Discover the magic
of Tasmania's east coast
Fall in love with sandy white beaches, pink granite peaks and crystal-clear waters. The Freycinet Peninsula is rich in history and is home to spectacular natural features that inspire awe from visitors far and wide.
Whether it's your first or fiftieth time visiting the Freycinet Peninsula, the area's dramatic pink granite peaks and pristine coastline never fail to take your breath away.
Tasmanian Aboriginal history runs through every mountain, beach and hidden cove across Freycinet National Park. The toorerno-maire-mener clan, part of the Oyster Bay nation, are the traditional owners of this land. Today, Aboriginal sites are found throughout the national park, including one of the east coast's largest remaining shell middens located by Richardsons Beach.
As European settlement took place, whaling, tin and coal industries were predominant across the region.
In 1916, this incredible part of the world was declared a national park, to be protected for generations to come. Freycinet National Park is one of Tasmania's oldest reserves, along with Mt Field National Park. Visitors from all over the world have come to experience and be inspired by the pure magic of this place. Dipping their toes in the clear east coast waters and feeling the soft sand squeak beneath their feet.
Everyone who visits Freycinet National Park is required to purchase a Parks Pass. This can be done online prior to arrival or at the Visitor Centre just inside the entrance to the park. The friendly and knowledgable staff can also provide a wealth of information and advice on walks, camping, accommodation, beaches, local experiences and natural and cultural heriatage.
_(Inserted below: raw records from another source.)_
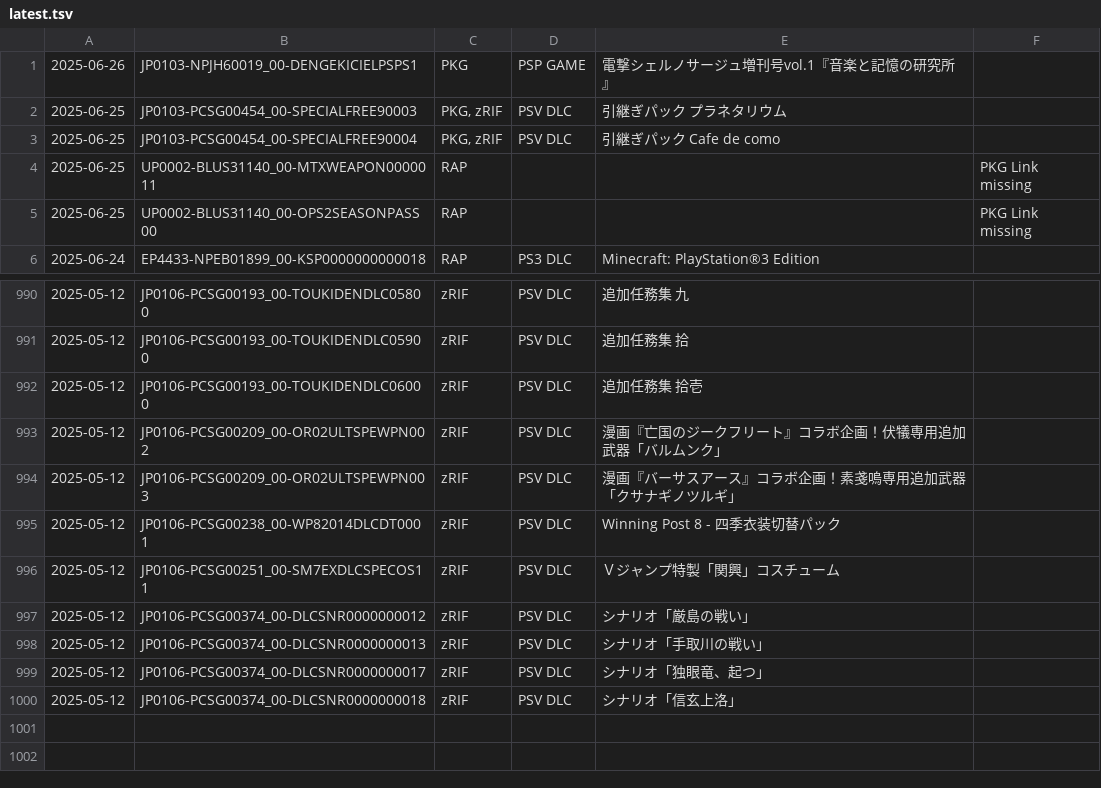
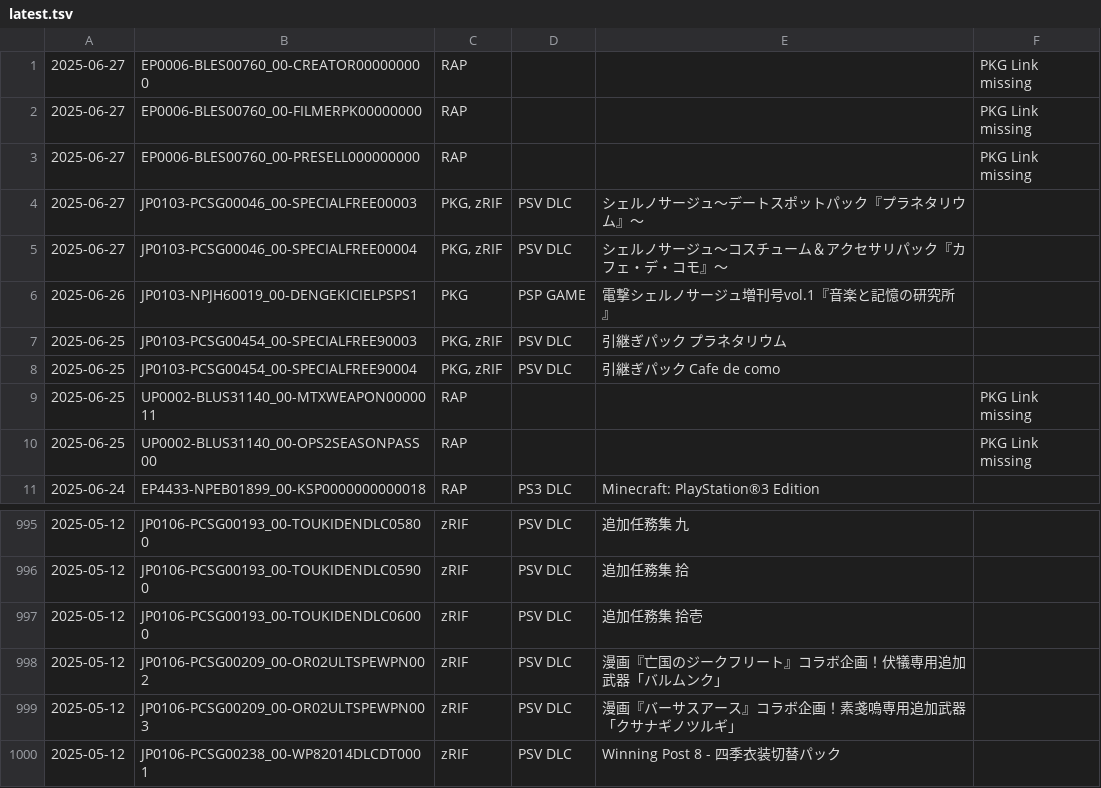
Before and after one commit to 1jtp8sobiu/psn-chihiro, a TSV file: latest.tsv, drawn as a sheet; only a part is shown, gaps mark what is left out.

```diff
--- a/latest.tsv
+++ b/latest.tsv
@@ -1 +1,6 @@
+2025-06-27	EP0006-BLES00760_00-CREATOR000000000	RAP			PKG Link missing
+2025-06-27	EP0006-BLES00760_00-FILMERPK00000000	RAP			PKG Link missing
+2025-06-27	EP0006-BLES00760_00-PRESELL000000000	RAP			PKG Link missing
+2025-06-27	JP0103-PCSG00046_00-SPECIALFREE00003	PKG, zRIF	PSV DLC	シェルノサージュ～デートスポットパック『プラネタリウム』～	
+2025-06-27	JP0103-PCSG00046_00-SPECIALFREE00004	PKG, zRIF	PSV DLC	シェルノサージュ～コスチューム＆アクセサリパック『カフェ・デ・コモ』～	
 2025-06-26	JP0103-NPJH60019_00-DENGEKICIELPSPS1	PKG	PSP GAME	電撃シェルノサージュ増刊号vol.1『音楽と記憶の研究所』	
@@ -995,6 +1000 @@
 2025-05-12	JP0106-PCSG00238_00-WP82014DLCDT0001	zRIF	PSV DLC	Winning Post 8 - 四季衣装切替パック	
-2025-05-12	JP0106-PCSG00251_00-SM7EXDLCSPECOS11	zRIF	PSV DLC	Ｖジャンプ特製「関興」コスチューム	
-2025-05-12	JP0106-PCSG00374_00-DLCSNR0000000012	zRIF	PSV DLC	シナリオ「厳島の戦い」	
-2025-05-12	JP0106-PCSG00374_00-DLCSNR0000000013	zRIF	PSV DLC	シナリオ「手取川の戦い」	
-2025-05-12	JP0106-PCSG00374_00-DLCSNR0000000017	zRIF	PSV DLC	シナリオ「独眼竜、起つ」	
-2025-05-12	JP0106-PCSG00374_00-DLCSNR0000000018	zRIF	PSV DLC	シナリオ「信玄上洛」	
```
Also changed, not shown: 2 other files.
The centre is open daily from 8am to 5pm between November and April, and 9am to 4pm between May and October.